NEPA Process (This site last updated April 30, 2014)

The Federal Highway Administration (FHWA) issued a revised Notice of IntentThis link opens a PDF File in the Federal Register on October 8, 2008. It identified the Delaware Department of Transportation's (DelDOT) intention to evaluate the US 113 project under the National Environmental Policy Act (NEPA) process and to provide the results of that evaluation in four separate environmental documents. The intended documentation for the four geographical areas follows:

  • Milford Area- Environmental Impact Statement (EIS)
  • Ellendale Area- Environmental Assessment (EA)
  • Georgetown Area- Environmental Assessment (EA)
  • Millsboro-South Area- Environmental Impact Statement (EIS)

DelDOT and FHWA met with representatives of the various resource and regulatory agencies to begin consideration of the effects of the project on the natural and built environment. Three agencies requested to be cooperating agencies: the US Army Corps of Engineers, the US Environmental Protection Agency, and the US Fish and Wildlife Service.

Consideration of the effects on the environment has been accomplished according to guidelines issued by the Council on Environmental Quality and according to the Mid-Atlantic Transportation and Environmental Streamlining (MATE) Process. MATE is a cooperative, coordinated process that brings all of the resource and regulatory agencies together concurrently, ensuring comprehensive consideration of all resources.

Step 1 - Purpose and Need
Prepared by DelDOT and FHWA, the cooperating agencies concurred with the purpose and need for the project in July and August, 2005.

Step 2 - Environmental Inventory and Range of Alternatives
The Environmental Inventory was completed in January 2004. The initial range of alternatives was developed between September 2004 and April 2005 and included Eastern and Western Bypasses, as well as On-alignment Alternatives. The Alternatives were presented to the Georgetown Area Working Group at their September 2004 meeting.

Step 3 - Preliminary Effects and Alternatives Retained for Detailed Study
From July 2003 through June 2006, NEPA related environmental issues were identified, initial impacts assessed, and agency meetings held, Working Group meetings and Public Workshops were held. At the fifth Public Workshop, on June 5, 2006, the Project Team presented their recommendations on which alternatives should be retained for detailed evaluation. Based on public, agency, and Project Team input, it was determined that all of the alternatives presented would meet the Purpose and Need of the project and would avoid or minimize direct impacts to natural and socioeconomic resources. Therefore, they were all retained for detailed evaluation. The agencies concurred with the Alternatives Retained for Detailed Study.

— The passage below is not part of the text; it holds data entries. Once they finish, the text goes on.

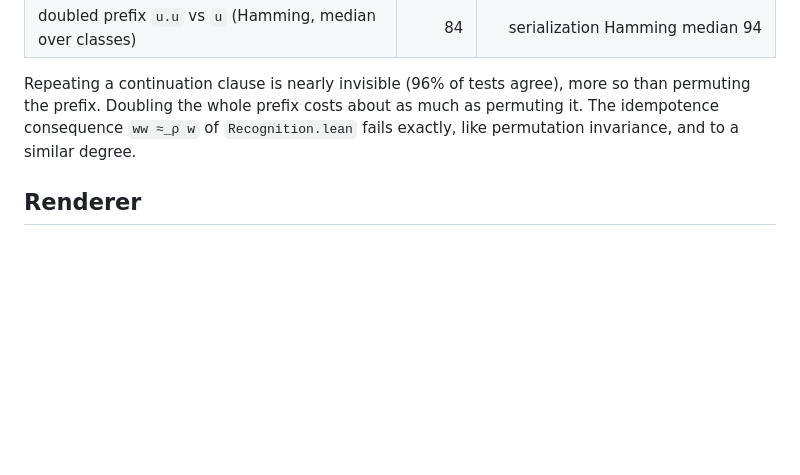
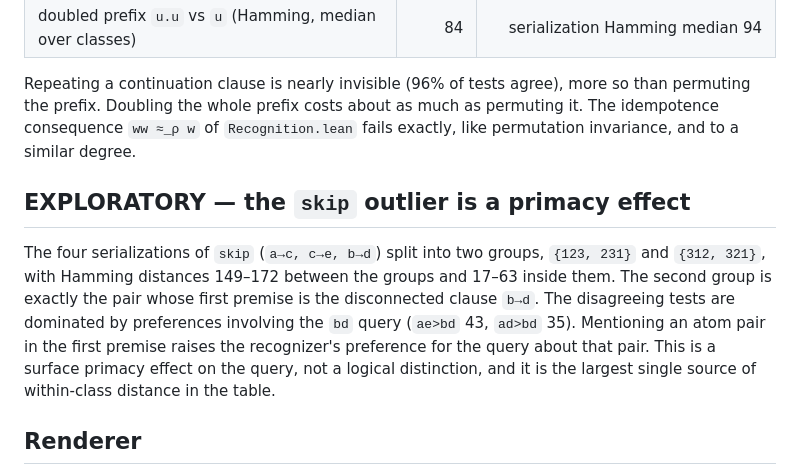
Before and after one commit to Kairose-master/proof-path-invariance, a Markdown page: docs/RESULTS_PHASE3_2.md, the part around the change. Rendered like a GitHub page; blank space fills up the shorter version.

```diff
--- a/docs/RESULTS_PHASE3_2.md
+++ b/docs/RESULTS_PHASE3_2.md
@@ -70,6 +70,18 @@ much as permuting it. The idempotence consequence `ww ≈_ρ w` of
 `Recognition.lean` fails exactly, like permutation invariance, and to a
 similar degree.
 
+## EXPLORATORY — the `skip` outlier is a primacy effect
+
+The four serializations of `skip` (`a→c, c→e, b→d`) split into two groups,
+`{123, 231}` and `{312, 321}`, with Hamming distances 149–172 between the
+groups and 17–63 inside them. The second group is exactly the pair whose
+first premise is the disconnected clause `b→d`. The disagreeing tests are
+dominated by preferences involving the `bd` query (`ae>bd` 43, `ad>bd`
+35). Mentioning an atom pair in the first premise raises the recognizer's
+preference for the query about that pair. This is a surface primacy effect
+on the query, not a logical distinction, and it is the largest single
+source of within-class distance in the table.
+
 ## Renderer
 
 The Phase 3.1 exploratory split (bullets pass, prose fail) does not
```
Also changed, not shown: docs/PREREGISTRATION_PHASE3_3.md (added, +55 -0 lines).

Step 4 - Detailed Evaluation of the Retained Alternatives
Between June 2006 and June 2007, detailed evaluations of the Alternatives Retained for Detailed Study were conducted. A Public Workshop was conducted and meetings were held with the Georgetown Area Working Group and the resource agencies to review this information and to select a recommended preferred alternative. On June 15, 2007, DelDOT Secretary Carolann Wicks presented the Refined On-alignment Alternative as the Recommended Preferred Alternative in the Georgetown Area.

Step 5 - Publication of the Draft Environmental Document
The draft NEPA document, an Environmental Assessment (EA), was published on March 27, 2012. The EA details all of the known environmental resources that may be affected by the retained alternatives as well as preliminary engineering efforts to avoid, minimize, or mitigate those impacts. The document included a Recommended Preferred Alternative, the Refined On-alignment Alternative.

Step 6 - Finding of No Significant Impact
Following the public comment period for the Draft Environmental Assessment, DelDOT, in cooperation with the Federal Highway Administration, will review the comments received, address those comments, and finalize the Environmental Assessment. It will then be forwarded to FHWA for review and the issuance of a Finding of No Significant Impact. Receipt of FHWA's finding will conclude the environmental process.